Well the answer is really simple if you see. When a person applies a force on the dashboard and the car moves forward he is applying an external force.
Internal means inside and external means outside. The man is inside the car, so any force he exerts on the car is internal. Simple!

Take for example a baseball bat hitting a ball. Here there is an external force on the ball by the baseball bat. So in our example we can say that the hand of the person inside the car is the baseball bat and the ball is the dashboard.
But the ball isn't a box that contains the baseball bat. It's a totally different situation.

So answer is simple it is an external force applied on the car which moves it forward. So the person who asked me the question stating that it was an internal force since the driver was in the car was wrong.

Internal forces are: The gravity forces, magnetic force, electrical force, and spring force. Since none of these are involved in our question it proves that the force applied is external.
No... internal forces cannot be conveniently separated by types like that. Consider gravity and the planet Earth... all the forces of attraction between all those masses within the planet are internal forces (e.g. force between Earth's crust and mantle). Those internal forces do not have an impact on the net motion of the Earth throughout the solar system. However, if you consider the Sun, the gravitational attraction between the Earth and the Sun is external to the Earth. It has a massive impact on net motion of Earth. We're lucky that the Sun is there to keep the Earth from floating off into space!

By the way... it is possible for internal forces to move the control volume that contains them. However, for this situation to occur, the object that creates the internal force has to be free to move inside the volume (e.g. the man is not sitting in a seat or standing on the floor of the car) and upon making an initial force, the object is going to experience recoil, move within the space inside of the control volume and then interact in a similar way with the other side of the volume, which will be in the opposite direction to the initial force (e.g. if the man dropkicks the dashboard, the man will move towards the rear of the car due to recoil and then slam against the back of the car, exerting another force with similar magnitude). Therefore, internal forces can only really wobble or jiggle an object... they can't really result in any sort of "useful" net motion... much to the dismay of people trying to engineer perpetual motion machines.

In typical situations, like gas particles colliding with container walls, you consider the sum of these internal forces exerted on the container walls to be an internal pressure which is uniform inside the container and any differences or perturbations in pressure tend to either even themselves out over time or result in convection or other internal motions... no significant external motion results.

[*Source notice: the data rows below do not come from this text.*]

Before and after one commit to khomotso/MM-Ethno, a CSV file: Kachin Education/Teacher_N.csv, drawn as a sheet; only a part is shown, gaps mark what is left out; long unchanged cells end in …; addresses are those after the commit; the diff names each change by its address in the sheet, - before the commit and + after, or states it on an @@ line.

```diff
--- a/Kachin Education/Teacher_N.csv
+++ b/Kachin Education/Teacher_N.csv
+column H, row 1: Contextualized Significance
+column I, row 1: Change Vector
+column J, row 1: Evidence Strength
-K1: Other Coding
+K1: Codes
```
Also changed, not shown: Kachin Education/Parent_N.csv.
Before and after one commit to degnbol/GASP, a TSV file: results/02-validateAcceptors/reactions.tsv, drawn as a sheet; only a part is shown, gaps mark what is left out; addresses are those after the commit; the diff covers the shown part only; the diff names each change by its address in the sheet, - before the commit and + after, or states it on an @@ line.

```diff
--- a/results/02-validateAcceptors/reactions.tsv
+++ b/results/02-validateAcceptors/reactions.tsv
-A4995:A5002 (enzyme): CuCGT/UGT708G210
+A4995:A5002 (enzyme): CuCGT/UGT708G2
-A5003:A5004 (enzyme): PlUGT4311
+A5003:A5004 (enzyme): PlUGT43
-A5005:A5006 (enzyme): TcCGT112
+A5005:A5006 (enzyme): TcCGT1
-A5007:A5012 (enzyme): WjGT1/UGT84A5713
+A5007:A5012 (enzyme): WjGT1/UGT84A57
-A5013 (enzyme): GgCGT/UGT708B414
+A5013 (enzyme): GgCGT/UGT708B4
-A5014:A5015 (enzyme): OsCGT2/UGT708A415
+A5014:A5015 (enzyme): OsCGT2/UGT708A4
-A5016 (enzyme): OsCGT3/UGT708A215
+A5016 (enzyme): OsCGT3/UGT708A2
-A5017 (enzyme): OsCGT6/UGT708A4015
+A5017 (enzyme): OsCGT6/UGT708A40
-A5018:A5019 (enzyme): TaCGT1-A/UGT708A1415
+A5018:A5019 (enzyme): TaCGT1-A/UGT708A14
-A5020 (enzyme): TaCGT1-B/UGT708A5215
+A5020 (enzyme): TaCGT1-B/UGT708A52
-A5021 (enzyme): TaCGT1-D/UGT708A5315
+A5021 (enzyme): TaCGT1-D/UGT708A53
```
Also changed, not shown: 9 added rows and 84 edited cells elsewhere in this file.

Final note: you can actually do an experiment with this. Get a smooth, light and transparent box (e.g. plastic) and put a small ball inside it that has a similar (or perhaps slightly lower) mass . Then shake the box such that the ball starts moving inside it and put the box down. The ball will hit one wall, move the box a little bit, then recoil and go the other direction. It should keep going for a while, but friction forces will result in a short experiment. For best results, put the box on a big block of ice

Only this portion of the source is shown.